Council to discuss options to reduce debt on north RO plant
By DREW WINCHESTER
City staff is presenting council with options to reduce debt on the north RO water plant, which the board is set to discuss at its workshop on Wednesday.
The options presented are as follows: adopt the rate model as it stands, impose a public service tax, impose a capital facility assessment fee, issue general obligation bonds or restart the utility expansion project.
A general obligation bond would require approval by voters.
The public service tax would be imposed on certain utilities like natural gas, electric and propane.
There are two options for the assessment fee, aimed at properties not yet connected. One would be limited to prior expansion areas where properties are already abutting utility lines. The second would encompass all of North 1-8 and Southwest 6/7.

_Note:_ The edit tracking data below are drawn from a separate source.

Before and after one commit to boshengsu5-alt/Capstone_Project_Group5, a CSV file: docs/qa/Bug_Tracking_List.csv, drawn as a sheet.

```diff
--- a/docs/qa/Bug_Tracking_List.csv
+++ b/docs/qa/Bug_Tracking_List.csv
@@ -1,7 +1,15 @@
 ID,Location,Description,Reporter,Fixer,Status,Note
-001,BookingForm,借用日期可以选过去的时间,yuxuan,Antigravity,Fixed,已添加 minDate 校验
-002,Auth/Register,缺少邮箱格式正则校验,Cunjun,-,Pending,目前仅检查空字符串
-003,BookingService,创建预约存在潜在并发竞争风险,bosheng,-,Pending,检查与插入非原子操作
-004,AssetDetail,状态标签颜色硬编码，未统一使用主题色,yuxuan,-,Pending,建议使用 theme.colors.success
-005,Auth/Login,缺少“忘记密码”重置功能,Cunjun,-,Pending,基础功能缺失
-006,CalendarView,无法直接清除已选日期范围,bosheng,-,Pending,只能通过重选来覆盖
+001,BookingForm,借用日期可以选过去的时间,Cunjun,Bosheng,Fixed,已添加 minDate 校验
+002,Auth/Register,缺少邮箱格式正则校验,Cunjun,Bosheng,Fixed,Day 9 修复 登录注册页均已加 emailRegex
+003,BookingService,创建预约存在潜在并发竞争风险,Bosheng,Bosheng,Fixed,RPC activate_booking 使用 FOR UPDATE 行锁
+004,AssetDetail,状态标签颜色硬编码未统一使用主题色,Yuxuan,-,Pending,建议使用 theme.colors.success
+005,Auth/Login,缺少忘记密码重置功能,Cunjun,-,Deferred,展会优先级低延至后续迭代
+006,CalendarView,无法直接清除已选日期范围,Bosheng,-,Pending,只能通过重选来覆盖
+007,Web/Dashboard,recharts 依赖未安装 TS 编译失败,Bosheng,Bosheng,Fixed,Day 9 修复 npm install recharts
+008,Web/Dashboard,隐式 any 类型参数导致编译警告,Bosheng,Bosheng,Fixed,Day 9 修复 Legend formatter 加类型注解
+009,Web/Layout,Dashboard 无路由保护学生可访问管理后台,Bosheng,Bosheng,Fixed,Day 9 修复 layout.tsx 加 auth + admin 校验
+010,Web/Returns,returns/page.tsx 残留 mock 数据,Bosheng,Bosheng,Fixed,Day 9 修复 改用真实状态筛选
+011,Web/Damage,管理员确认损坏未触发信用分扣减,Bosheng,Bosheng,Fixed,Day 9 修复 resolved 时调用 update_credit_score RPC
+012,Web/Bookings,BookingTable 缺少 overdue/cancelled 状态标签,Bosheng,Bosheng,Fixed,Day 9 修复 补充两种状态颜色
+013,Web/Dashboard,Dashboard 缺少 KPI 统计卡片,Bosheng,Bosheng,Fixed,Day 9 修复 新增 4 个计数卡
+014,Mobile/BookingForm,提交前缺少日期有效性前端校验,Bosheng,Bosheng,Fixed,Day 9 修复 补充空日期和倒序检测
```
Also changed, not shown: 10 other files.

Should council decide to adopt the rate model, it will do so with with lower rates than previously assumed.
Originally envisioned at around 15 percent, the new rate model brings it down to just over 10 percent.
City spokeswoman Connie Barron said if a public service tax is imposed, at least when it comes to electricity, citizens would pay that tax to LCEC which would then pay the city.
There’s still some question, too, as to whether the special assessment fee is even legal.
In order to assess the property, there must be a benefit. Right now no time table exists as to when the utilities expansion, in any fashion, will resume.
“That’s the question that has to be answered tomorrow,” Barron said today. “You cannot charge that fee without some assurance that service will be provided in a set period of time.”
Councilmember Kevin McGrail, whose district will see a lion’s share of the utilities project should it restart, said he’s been told by residents if they have to pay an assessment they want an immediate benefit.
He said water would be easiest to provide, and paying assessments would amount to nothing but a slip of paper.
“In my opinion, if I’m living north of Pine Island Road, and someone gave me the choice of an IOU slip or water, I would gladly take the water,” McGrail said. “What good is a piece of paper?”
McGrail said he also doubts that residents would support a general obligation bond. He said people in the south have already paid their assessments, and there are still far too many people up north who don’t want utilities.
“I don’t see anyone in the city supporting it,” McGrail said.
City council meets Wednesday, May 19, at 5 p.m., in city council chambers.